*How to complete this task*
An exact copy of the listing is what is needed; please output it in full.

*Data for analysis*
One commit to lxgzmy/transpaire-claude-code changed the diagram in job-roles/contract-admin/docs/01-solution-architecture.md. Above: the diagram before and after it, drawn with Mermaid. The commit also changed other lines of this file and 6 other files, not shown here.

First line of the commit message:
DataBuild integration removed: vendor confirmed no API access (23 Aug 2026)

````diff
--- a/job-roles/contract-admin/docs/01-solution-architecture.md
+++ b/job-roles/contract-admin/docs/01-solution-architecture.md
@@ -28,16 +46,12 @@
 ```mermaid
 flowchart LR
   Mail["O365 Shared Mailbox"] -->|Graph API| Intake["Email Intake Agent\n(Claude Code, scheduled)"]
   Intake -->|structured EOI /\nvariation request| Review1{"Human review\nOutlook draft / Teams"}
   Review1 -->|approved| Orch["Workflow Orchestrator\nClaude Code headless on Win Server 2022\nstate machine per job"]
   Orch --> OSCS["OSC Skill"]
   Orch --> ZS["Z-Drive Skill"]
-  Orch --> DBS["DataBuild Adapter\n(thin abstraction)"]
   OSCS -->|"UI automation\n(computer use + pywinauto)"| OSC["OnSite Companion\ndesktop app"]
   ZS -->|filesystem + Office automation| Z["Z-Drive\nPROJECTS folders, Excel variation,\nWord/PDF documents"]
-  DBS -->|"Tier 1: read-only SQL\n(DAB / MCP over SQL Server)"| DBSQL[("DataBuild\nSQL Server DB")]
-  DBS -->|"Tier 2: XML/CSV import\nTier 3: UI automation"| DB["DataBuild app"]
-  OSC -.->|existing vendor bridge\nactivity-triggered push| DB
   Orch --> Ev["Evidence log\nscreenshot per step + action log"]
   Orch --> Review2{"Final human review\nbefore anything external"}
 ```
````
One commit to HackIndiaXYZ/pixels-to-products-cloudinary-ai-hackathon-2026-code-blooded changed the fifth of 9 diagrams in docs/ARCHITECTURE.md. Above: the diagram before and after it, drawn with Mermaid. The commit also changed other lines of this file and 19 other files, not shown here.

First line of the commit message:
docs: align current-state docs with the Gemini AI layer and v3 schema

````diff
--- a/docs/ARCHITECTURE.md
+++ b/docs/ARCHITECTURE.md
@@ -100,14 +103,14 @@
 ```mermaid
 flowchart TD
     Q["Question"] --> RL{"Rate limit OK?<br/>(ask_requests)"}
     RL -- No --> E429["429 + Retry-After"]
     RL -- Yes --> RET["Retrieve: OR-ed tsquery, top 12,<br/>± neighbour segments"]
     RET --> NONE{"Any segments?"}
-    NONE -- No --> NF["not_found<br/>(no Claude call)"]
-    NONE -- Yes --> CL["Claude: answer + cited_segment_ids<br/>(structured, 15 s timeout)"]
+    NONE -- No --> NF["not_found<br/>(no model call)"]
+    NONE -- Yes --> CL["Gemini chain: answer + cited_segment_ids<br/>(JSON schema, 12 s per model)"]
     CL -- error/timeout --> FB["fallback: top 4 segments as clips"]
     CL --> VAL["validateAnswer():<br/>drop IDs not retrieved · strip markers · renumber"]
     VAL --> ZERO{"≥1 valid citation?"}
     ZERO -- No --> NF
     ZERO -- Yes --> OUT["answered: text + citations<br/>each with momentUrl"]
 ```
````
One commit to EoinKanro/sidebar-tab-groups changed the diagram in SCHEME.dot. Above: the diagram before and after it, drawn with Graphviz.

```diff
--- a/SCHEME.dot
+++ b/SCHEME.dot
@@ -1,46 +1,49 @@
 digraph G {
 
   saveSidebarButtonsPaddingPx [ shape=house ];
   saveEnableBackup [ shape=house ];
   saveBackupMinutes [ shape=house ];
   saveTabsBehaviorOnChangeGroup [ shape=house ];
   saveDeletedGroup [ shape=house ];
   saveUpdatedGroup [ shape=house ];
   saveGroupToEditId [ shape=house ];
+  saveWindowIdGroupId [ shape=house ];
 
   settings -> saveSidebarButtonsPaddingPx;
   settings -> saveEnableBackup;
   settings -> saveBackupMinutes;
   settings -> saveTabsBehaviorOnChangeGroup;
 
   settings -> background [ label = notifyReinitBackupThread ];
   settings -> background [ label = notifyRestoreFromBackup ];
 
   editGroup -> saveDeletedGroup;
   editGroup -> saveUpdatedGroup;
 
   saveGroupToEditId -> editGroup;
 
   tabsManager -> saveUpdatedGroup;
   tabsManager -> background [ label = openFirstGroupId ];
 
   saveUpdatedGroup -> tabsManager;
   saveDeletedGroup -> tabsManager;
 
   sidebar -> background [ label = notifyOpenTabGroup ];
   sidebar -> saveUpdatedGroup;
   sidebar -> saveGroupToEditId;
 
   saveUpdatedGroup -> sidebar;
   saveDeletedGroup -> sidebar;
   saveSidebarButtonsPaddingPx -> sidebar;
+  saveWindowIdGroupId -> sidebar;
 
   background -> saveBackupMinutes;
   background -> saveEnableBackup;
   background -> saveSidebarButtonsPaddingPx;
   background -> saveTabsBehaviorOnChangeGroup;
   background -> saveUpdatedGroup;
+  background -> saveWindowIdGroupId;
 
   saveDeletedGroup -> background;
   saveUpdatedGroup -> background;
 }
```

*Result of this task*
One commit to lxgzmy/transpaire-claude-code changed the diagram in job-roles/contract-admin/docs/01-solution-architecture.md. Above: the diagram before and after it, drawn with Mermaid. The commit also changed other lines of this file and 6 other files, not shown here.

First line of the commit message:
DataBuild integration removed: vendor confirmed no API access (23 Aug 2026)

````diff
--- a/job-roles/contract-admin/docs/01-solution-architecture.md
+++ b/job-roles/contract-admin/docs/01-solution-architecture.md
@@ -28,16 +46,12 @@
 ```mermaid
 flowchart LR
   Mail["O365 Shared Mailbox"] -->|Graph API| Intake["Email Intake Agent\n(Claude Code, scheduled)"]
   Intake -->|structured EOI /\nvariation request| Review1{"Human review\nOutlook draft / Teams"}
   Review1 -->|approved| Orch["Workflow Orchestrator\nClaude Code headless on Win Server 2022\nstate machine per job"]
   Orch --> OSCS["OSC Skill"]
   Orch --> ZS["Z-Drive Skill"]
-  Orch --> DBS["DataBuild Adapter\n(thin abstraction)"]
   OSCS -->|"UI automation\n(computer use + pywinauto)"| OSC["OnSite Companion\ndesktop app"]
   ZS -->|filesystem + Office automation| Z["Z-Drive\nPROJECTS folders, Excel variation,\nWord/PDF documents"]
-  DBS -->|"Tier 1: read-only SQL\n(DAB / MCP over SQL Server)"| DBSQL[("DataBuild\nSQL Server DB")]
-  DBS -->|"Tier 2: XML/CSV import\nTier 3: UI automation"| DB["DataBuild app"]
-  OSC -.->|existing vendor bridge\nactivity-triggered push| DB
   Orch --> Ev["Evidence log\nscreenshot per step + action log"]
   Orch --> Review2{"Final human review\nbefore anything external"}
 ```
````
One commit to HackIndiaXYZ/pixels-to-products-cloudinary-ai-hackathon-2026-code-blooded changed the fifth of 9 diagrams in docs/ARCHITECTURE.md. Above: the diagram before and after it, drawn with Mermaid. The commit also changed other lines of this file and 19 other files, not shown here.

First line of the commit message:
docs: align current-state docs with the Gemini AI layer and v3 schema

````diff
--- a/docs/ARCHITECTURE.md
+++ b/docs/ARCHITECTURE.md
@@ -100,14 +103,14 @@
 ```mermaid
 flowchart TD
     Q["Question"] --> RL{"Rate limit OK?<br/>(ask_requests)"}
     RL -- No --> E429["429 + Retry-After"]
     RL -- Yes --> RET["Retrieve: OR-ed tsquery, top 12,<br/>± neighbour segments"]
     RET --> NONE{"Any segments?"}
-    NONE -- No --> NF["not_found<br/>(no Claude call)"]
-    NONE -- Yes --> CL["Claude: answer + cited_segment_ids<br/>(structured, 15 s timeout)"]
+    NONE -- No --> NF["not_found<br/>(no model call)"]
+    NONE -- Yes --> CL["Gemini chain: answer + cited_segment_ids<br/>(JSON schema, 12 s per model)"]
     CL -- error/timeout --> FB["fallback: top 4 segments as clips"]
     CL --> VAL["validateAnswer():<br/>drop IDs not retrieved · strip markers · renumber"]
     VAL --> ZERO{"≥1 valid citation?"}
     ZERO -- No --> NF
     ZERO -- Yes --> OUT["answered: text + citations<br/>each with momentUrl"]
 ```
````
One commit to EoinKanro/sidebar-tab-groups changed the diagram in SCHEME.dot. Above: the diagram before and after it, drawn with Graphviz.

```diff
--- a/SCHEME.dot
+++ b/SCHEME.dot
@@ -1,46 +1,49 @@
 digraph G {
 
   saveSidebarButtonsPaddingPx [ shape=house ];
   saveEnableBackup [ shape=house ];
   saveBackupMinutes [ shape=house ];
   saveTabsBehaviorOnChangeGroup [ shape=house ];
   saveDeletedGroup [ shape=house ];
   saveUpdatedGroup [ shape=house ];
   saveGroupToEditId [ shape=house ];
+  saveWindowIdGroupId [ shape=house ];
 
   settings -> saveSidebarButtonsPaddingPx;
   settings -> saveEnableBackup;
   settings -> saveBackupMinutes;
   settings -> saveTabsBehaviorOnChangeGroup;
 
   settings -> background [ label = notifyReinitBackupThread ];
   settings -> background [ label = notifyRestoreFromBackup ];
 
   editGroup -> saveDeletedGroup;
   editGroup -> saveUpdatedGroup;
 
   saveGroupToEditId -> editGroup;
 
   tabsManager -> saveUpdatedGroup;
   tabsManager -> background [ label = openFirstGroupId ];
 
   saveUpdatedGroup -> tabsManager;
   saveDeletedGroup -> tabsManager;
 
   sidebar -> background [ label = notifyOpenTabGroup ];
   sidebar -> saveUpdatedGroup;
   sidebar -> saveGroupToEditId;
 
   saveUpdatedGroup -> sidebar;
   saveDeletedGroup -> sidebar;
   saveSidebarButtonsPaddingPx -> sidebar;
+  saveWindowIdGroupId -> sidebar;
 
   background -> saveBackupMinutes;
   background -> saveEnableBackup;
   background -> saveSidebarButtonsPaddingPx;
   background -> saveTabsBehaviorOnChangeGroup;
   background -> saveUpdatedGroup;
+  background -> saveWindowIdGroupId;
 
   saveDeletedGroup -> background;
   saveUpdatedGroup -> background;
 }
```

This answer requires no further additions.